Such an agency should “lobby the press, make sure they report what actually happened,” Riza recommended.

“The MDP burned down buildings in acts of terrorism. We must expose the MDP for what it is. It is not democratic,” he said.

Deputy Minister of Tourism, Mohamed Maleeh Jamal, said the MMPRC had been recruiting PR agents in several countries, including Germany and the UK.

“The main focus right now is increasing investor confidence. We have to include all fronts include economic angles,” he said. “There has been a barrage of international media coverage and we need to try to convert this interest into positive coverage.”

Negative media coverage of Maldivian political strife had particularly impacted emerging markets, Jamal said. “We’ve a trend of delayed bookings from China, the Middle East and Africa – emerging markets,” he said, adding that traditional markets, such as Germany and France, had been largely unaffected.

Jamal said he was unaware of the responses to the April 9 RFP: “That’s at a technical level. I’m not involved.”

Public relations in the Maldives

Politicians in the opposition parties under Nasheed’s government, including Dhivehi Qaumee Party (DQP) leader Dr Hassan Saeed (now advisor to the President), have previously used the London-based Campaign Company.

Chief Executive of the Campaign Company, Graeme Wilson, told Minivan News this week that “We have no relationship with the Maldivian government”.

According to former President Maumoon Abdul Gayoom, founder of the Campaign Company, Jonathan Upton, visited the Maldives in 2011 and recommended that leader of the Dhivehi Rayithunge Party (DRP), Ahmed Thasmeen Ali, sideline the former President- then the DRP’s ‘Honorary Leader’.

“[Upton] did not have any idea of the views of the Maldivian people and the political situation of the Maldives. His recommendation to keep me aside, without knowing the support of the majority of the Maldivian people as they have seen the development and changes during my presidency, was not a politically mature recommendation,” Gayoom wrote, in a 12 page open-letter published in March 2011 outlining Thasmeen’s alleged leadership failings.

“You are showing characteristics that cannot be prevented after being deceived by the words of people who are unaware of the political scenario of this country,” Gayoom wrote.

The Campaign Company had been engaged by Gayoom “to build his party and advise on how to manage and develop the DRP”, foreign minister under Gayoom and Nasheed, Dr Ahmed Shaheed, told Minivan News in June 2011.

In 2010, Dr Hassan Saeed used the Campaign Company during a PR tour of UK to meet MPs and journalists, representing the opposition coalition.

During the visit, Minivan News obtained an email exchange with a lobbyist then contracted by the Campaign Company, Peter Craske, soliciting a meeting between the recipient and the DQP, “which is formed of an alliance between the DRP and MDP parties”. Craske subsequently apologised for the error, and noted that the email did not result in any meetings.
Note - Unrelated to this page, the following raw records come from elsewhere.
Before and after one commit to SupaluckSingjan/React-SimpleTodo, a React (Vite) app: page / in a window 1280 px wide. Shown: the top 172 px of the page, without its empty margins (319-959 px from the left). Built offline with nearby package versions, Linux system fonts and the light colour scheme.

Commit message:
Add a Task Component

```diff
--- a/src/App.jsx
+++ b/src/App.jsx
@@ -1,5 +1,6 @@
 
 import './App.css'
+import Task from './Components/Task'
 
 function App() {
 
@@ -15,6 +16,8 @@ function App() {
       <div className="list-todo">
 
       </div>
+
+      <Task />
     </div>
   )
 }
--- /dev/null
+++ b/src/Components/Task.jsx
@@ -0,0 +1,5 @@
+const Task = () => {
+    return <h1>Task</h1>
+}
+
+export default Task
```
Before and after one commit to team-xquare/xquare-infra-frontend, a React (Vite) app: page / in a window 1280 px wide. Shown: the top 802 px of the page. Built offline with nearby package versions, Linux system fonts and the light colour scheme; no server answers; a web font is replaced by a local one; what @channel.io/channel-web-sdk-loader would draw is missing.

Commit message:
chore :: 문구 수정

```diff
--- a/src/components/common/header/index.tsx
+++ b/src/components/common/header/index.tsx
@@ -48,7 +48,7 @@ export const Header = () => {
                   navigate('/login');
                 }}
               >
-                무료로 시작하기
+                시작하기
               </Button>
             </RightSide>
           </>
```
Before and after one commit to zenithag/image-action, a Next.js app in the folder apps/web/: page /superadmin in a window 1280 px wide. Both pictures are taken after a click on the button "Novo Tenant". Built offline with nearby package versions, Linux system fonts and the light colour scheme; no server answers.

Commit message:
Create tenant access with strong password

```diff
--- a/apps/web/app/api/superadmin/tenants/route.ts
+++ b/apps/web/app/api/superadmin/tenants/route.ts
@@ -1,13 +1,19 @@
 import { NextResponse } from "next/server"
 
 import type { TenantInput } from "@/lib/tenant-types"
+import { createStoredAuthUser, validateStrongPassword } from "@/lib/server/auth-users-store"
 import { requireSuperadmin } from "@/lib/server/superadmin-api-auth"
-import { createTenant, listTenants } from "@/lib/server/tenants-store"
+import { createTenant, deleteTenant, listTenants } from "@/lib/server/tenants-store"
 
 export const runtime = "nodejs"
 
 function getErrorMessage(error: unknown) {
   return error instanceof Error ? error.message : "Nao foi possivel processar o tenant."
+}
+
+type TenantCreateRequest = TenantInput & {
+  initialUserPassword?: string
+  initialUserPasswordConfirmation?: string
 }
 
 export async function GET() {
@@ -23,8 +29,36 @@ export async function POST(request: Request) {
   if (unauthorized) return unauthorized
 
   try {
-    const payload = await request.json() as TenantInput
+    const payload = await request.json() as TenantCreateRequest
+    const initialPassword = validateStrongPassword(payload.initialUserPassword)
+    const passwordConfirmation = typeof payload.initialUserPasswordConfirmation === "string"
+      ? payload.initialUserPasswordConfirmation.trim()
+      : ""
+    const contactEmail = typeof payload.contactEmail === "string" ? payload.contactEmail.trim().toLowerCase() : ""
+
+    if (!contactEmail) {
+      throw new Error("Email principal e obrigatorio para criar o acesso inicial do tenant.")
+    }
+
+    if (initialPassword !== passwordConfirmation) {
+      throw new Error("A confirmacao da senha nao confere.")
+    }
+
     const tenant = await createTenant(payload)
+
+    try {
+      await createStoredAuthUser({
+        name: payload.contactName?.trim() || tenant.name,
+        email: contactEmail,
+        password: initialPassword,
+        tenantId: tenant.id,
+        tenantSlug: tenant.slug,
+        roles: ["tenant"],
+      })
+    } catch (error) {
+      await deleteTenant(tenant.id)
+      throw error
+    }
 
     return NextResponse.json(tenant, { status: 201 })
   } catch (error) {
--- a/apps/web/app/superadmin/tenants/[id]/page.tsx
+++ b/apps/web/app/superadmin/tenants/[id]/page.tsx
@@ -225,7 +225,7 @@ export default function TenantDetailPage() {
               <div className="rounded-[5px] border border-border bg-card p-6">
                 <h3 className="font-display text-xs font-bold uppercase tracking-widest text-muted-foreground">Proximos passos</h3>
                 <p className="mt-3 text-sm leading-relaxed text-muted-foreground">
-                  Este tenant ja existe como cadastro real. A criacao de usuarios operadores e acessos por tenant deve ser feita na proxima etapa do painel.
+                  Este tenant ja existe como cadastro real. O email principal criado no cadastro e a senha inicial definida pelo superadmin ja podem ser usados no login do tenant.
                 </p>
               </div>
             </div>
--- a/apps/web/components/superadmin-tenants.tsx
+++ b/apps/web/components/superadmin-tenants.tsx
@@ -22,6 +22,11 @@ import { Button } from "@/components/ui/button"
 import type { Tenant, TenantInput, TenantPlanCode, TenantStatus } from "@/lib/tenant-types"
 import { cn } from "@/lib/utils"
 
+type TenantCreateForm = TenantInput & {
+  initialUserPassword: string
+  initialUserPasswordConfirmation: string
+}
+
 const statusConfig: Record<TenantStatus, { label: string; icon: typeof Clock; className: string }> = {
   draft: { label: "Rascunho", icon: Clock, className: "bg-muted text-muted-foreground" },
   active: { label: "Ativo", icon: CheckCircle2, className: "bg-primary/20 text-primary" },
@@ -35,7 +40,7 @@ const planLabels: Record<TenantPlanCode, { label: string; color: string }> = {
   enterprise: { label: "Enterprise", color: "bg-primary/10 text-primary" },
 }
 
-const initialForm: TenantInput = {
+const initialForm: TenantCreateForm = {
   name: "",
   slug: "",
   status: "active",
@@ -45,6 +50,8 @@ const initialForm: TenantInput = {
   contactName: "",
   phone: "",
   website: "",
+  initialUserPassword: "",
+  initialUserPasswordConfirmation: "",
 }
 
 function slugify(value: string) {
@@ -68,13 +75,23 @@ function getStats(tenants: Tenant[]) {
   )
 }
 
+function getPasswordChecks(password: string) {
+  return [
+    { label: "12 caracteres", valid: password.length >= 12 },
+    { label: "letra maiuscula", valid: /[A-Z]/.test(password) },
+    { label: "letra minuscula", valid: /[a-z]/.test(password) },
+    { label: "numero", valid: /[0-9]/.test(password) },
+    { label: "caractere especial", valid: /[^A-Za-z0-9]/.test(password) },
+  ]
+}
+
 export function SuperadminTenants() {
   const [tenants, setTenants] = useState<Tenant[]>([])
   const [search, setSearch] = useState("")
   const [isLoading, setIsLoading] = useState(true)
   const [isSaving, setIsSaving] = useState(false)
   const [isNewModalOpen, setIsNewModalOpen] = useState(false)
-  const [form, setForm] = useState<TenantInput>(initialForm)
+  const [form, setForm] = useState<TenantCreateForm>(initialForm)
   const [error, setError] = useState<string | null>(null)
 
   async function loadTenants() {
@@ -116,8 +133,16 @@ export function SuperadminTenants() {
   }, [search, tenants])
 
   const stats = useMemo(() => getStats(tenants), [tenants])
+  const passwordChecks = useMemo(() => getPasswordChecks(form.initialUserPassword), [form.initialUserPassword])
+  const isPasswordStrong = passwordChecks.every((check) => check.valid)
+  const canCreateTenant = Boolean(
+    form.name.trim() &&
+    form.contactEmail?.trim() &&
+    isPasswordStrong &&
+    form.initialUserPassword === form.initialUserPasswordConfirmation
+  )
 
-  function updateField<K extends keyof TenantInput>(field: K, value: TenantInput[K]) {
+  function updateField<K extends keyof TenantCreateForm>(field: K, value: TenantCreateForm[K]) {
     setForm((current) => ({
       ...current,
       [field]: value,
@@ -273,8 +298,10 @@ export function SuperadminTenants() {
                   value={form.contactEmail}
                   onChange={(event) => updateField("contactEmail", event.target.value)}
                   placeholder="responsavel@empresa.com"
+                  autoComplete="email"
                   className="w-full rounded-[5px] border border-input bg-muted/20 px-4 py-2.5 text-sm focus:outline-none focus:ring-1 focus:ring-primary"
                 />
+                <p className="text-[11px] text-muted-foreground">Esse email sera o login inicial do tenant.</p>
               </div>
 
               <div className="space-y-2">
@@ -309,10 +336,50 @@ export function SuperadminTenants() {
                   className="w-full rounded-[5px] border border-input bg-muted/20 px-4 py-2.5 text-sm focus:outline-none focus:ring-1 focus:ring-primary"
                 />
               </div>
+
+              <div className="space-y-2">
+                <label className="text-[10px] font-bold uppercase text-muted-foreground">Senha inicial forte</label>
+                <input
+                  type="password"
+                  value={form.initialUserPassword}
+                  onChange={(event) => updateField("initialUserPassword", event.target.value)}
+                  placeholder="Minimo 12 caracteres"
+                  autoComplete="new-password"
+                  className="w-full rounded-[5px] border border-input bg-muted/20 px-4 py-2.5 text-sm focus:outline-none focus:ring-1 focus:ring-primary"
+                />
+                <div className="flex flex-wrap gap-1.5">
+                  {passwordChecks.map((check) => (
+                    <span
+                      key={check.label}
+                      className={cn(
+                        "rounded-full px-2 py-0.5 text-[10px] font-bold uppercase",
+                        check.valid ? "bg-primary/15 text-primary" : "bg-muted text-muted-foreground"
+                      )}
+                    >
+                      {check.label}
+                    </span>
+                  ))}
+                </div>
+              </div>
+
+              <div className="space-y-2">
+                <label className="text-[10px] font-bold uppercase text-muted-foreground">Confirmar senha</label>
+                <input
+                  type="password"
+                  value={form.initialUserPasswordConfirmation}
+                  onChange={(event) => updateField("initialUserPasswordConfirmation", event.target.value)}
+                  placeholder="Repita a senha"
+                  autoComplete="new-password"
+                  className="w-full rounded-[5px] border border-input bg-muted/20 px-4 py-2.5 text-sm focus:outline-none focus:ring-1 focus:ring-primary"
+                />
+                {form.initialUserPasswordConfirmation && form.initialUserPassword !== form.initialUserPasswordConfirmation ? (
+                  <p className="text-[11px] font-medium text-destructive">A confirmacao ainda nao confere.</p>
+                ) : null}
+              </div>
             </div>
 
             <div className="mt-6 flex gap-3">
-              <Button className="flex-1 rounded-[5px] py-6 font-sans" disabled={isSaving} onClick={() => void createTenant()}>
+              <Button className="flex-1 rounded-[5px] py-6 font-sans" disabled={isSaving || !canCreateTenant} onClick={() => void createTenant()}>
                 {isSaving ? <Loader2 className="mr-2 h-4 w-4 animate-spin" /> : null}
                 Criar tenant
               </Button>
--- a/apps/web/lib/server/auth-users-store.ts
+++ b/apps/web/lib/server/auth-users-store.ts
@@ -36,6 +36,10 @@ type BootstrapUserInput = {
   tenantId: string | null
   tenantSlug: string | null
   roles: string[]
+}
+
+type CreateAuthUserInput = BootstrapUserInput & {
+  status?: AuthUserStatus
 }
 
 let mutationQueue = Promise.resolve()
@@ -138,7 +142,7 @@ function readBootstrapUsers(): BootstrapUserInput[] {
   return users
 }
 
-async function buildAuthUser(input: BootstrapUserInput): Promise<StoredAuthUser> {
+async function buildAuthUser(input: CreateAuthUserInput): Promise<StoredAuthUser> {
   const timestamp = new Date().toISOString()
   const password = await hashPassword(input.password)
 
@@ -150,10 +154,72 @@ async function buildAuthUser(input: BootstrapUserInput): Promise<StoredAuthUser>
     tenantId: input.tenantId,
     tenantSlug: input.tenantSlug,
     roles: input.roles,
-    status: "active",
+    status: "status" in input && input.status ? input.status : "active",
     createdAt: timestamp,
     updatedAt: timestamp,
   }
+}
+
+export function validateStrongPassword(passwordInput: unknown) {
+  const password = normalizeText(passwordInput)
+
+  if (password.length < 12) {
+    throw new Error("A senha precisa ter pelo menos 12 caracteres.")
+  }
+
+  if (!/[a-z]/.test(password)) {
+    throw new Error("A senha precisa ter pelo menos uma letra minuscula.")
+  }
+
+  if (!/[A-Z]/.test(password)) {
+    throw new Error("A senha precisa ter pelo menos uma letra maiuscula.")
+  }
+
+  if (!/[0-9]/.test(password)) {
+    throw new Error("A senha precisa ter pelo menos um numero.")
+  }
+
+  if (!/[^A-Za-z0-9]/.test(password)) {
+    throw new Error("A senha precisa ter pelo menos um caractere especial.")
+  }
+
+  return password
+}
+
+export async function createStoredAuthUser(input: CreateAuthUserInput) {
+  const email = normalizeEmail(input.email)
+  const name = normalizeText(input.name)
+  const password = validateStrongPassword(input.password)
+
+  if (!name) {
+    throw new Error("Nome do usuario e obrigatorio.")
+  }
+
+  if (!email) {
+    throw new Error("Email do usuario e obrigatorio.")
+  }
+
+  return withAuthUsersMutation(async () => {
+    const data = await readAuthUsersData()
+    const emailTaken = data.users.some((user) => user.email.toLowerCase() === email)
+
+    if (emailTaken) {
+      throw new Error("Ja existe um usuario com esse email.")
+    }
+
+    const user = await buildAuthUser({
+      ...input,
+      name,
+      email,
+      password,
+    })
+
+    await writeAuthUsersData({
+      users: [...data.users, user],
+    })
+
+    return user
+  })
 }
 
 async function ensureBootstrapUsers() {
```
Hill & Knowlton leads Maldives’ democratic reform

Another PR firm, New York-headquartered Hill & Knowlton (H&K), was commissioned by Gayoom in 2003 and subsequently recommended – and in some cases implemented – most of the pre-2008 democratic reform in the Maldives.

H&K’s report on the Maldives, titled ‘Issues audit and communications strategy for the Government of the Maldives’, revealed that the firm was responsible for much of the human rights and governance reform that paved the way for the country’s first democratic election in 2008.

The vast majority of recommendations in the report were subsequently implemented, portraying Gayoom as mellowing in the lead up to 2008 following the autocratic excesses of his 30 year rule.

H&K’s recommendations included the separation of the security forces into police, military and correctional institutions, constitutional reform and the introduction of multi-party democracy, strategies for the Human Rights Commission of the Maldives (HRCM), reform of the Majlis, reform of the criminal justice system, including an end to the practice of flogging, and even the introduction of religious freedom.

“Expectations have now been raised and presidential promises made; the delivery of meaningful reform is now required,” H&K said in 2003.